MINNEAPOLIS - Richard Pitino has said it consistently since before the start of the college basketball season: Nothing about this year is normal.
We try to normalize it, but Pitino and the Gophers are taking things day by day as they try to get through the season amid the COVID-19 pandemic. He described his daily drive from Edina to campus like going through a ghost town. His wife texted on a recent weekday morning, there was no traffic to speak of as she dropped off the family dog.
He got out of a practice this week and saw that Duke was playing Notre Dame on a weekday afternoon.
We’re still in weird times, and the latest example of that will come Thursday as Minnesota hosts Purdue. While a midweek game is normal, a 4 p.m. tipoff time is not. That’s normally a start time for a conference tournament, NCAA Tournament or weekend game for a sold out arena.
It doesn’t bother Pitino.
"When the game time switched I was like great, why not? What does it matter? Nobody is really going to work right now, everybody is working from home," Pitino said Wednesday. "I’d be bothered by it if we had fans, but we’re not going to have fans. It’s way more of a unique year than I think anybody understands."
The Gophers have a 12-1 record at Williams Arena this season, and they put that to the test Thursday night against the Boilermakers. The two teams met two weeks ago, and Minnesota led a big opportunity for a road win slip away.
Leading by 14 early and 35-30 at the half, Purdue won the second half 51-27 and manhandled the Gophers in an 81-loss. It was part of a three-game losing streak as the Gophers are now 0-6 on the road this season. They get a chance for payback on Thursday.

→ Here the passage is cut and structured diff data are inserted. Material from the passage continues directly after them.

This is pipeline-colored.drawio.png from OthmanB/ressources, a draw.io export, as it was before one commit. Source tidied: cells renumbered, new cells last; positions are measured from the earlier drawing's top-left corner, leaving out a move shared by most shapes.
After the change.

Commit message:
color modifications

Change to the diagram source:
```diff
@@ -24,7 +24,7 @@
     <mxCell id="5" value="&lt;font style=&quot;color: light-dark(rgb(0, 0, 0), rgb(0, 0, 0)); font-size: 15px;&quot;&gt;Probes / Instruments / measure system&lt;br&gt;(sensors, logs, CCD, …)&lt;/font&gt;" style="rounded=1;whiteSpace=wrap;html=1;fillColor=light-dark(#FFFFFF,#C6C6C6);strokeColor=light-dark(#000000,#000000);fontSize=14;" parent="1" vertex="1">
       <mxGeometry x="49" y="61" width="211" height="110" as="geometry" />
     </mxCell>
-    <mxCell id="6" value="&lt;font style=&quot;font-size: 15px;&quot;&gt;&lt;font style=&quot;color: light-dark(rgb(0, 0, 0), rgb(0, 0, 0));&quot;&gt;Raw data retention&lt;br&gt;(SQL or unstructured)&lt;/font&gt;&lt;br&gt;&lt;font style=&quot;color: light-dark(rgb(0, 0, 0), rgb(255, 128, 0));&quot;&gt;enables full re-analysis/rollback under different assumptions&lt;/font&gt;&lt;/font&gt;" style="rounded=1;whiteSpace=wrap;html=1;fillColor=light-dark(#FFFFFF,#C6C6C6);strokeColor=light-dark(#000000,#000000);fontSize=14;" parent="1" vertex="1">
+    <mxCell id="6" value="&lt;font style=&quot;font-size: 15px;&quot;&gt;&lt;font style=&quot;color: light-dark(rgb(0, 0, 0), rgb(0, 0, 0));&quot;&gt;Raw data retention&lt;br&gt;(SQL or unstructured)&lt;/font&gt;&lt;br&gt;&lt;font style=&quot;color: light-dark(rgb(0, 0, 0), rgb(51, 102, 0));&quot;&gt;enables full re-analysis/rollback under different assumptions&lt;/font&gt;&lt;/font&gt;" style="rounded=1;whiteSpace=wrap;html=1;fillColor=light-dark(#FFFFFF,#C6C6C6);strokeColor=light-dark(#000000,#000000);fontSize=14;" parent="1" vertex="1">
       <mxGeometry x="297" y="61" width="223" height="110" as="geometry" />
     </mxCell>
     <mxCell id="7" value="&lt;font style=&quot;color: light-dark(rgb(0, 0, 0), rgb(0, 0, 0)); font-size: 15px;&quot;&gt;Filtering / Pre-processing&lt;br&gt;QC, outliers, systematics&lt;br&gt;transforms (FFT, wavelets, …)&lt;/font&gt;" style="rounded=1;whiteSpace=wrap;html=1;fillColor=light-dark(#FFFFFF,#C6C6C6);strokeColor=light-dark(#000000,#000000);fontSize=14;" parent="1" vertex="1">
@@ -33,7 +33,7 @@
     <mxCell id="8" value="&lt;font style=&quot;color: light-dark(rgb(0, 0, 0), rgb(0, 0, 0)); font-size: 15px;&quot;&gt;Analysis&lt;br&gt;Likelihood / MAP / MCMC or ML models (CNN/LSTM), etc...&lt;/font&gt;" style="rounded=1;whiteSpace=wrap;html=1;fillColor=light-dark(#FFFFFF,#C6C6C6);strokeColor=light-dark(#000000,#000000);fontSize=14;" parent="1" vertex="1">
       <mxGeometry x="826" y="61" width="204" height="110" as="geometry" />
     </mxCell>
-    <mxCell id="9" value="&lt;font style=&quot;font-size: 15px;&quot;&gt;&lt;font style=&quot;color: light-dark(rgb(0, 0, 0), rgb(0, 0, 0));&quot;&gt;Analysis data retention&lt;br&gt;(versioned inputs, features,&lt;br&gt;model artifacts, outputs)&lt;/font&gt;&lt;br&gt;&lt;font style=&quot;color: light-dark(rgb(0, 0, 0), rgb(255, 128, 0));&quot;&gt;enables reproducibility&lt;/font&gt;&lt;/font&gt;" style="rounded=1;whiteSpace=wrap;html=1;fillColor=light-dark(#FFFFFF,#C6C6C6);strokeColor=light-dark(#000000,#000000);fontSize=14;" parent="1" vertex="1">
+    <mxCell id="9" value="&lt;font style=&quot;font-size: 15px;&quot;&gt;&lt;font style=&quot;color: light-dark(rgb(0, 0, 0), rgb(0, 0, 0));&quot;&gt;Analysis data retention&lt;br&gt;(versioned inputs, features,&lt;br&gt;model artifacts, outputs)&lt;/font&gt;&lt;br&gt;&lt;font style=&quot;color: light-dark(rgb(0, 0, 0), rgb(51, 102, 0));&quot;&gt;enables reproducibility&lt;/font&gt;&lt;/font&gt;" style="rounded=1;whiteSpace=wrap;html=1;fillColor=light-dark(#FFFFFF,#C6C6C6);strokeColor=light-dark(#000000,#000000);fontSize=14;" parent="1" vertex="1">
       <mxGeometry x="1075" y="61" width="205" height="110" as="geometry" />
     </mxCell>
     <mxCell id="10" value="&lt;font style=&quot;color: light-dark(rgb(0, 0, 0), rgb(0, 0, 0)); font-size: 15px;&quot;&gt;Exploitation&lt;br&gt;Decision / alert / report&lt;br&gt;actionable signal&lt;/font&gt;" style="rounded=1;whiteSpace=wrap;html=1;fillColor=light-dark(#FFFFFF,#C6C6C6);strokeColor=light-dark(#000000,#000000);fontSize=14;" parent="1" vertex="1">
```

"The big thing was we played very good basketball for 20 minutes. We’ve got to play that way for 40 minutes, just don’t let them wear us down. Just embrace that toughness that comes with this league, and that Purdue embraces," forward Eric Curry said.
The biggest numbers from that loss? The Gophers were out-rebounded 44-27, allowed 26 points in the paint, 21 second chance points and 14 points off 11 turnovers.
"We gave away 30-plus points on offensive rebounds and turnovers. You cut down on those, I think it’s a much different game," Pitino said. "We’ve got to do a better job of being ready for that this time around."
The Gophers are at ninth in the Big Ten at 5-7, and a quality win over Purdue would boost their NCAA Tournament resume. Curry says there is no panic after Minnesota snapped a three-game skid Monday night after beating Nebraska. His freshman year, the Gophers started 0-5 in the Big Ten before going on a February run and going dancing.
A win Thursday could do a lot for their confidence.
"It can be the start of something special. It can be one of those types of turnaround seasons for us. Just spark something up going into tournament time,’ Curry said.
The Gophers are 12-7 overall, and there’s not a single NCAA Tournament projection that has them out of the Big Dance. But there’s still work to do, with home games left against Purdue, Illinois, Northwestern and Rutgers. They have road games left at Maryland, Indiana, Penn State and maybe Nebraska.
The consensus is they need to get to 17 wins to get to the Big Ten Tournament, switched this year from Chicago to Indianapolis due to COVID-19, without sweating an NCAA bid. It’s time to put the foot on the gas.
"This is a crucial time and they call it the dog days of the season, this January-February period. I think we’ve been handling it well. We obviously have been going through some adversity, but it’s all about how you bounce back," Jamal Mashburn Jr. said.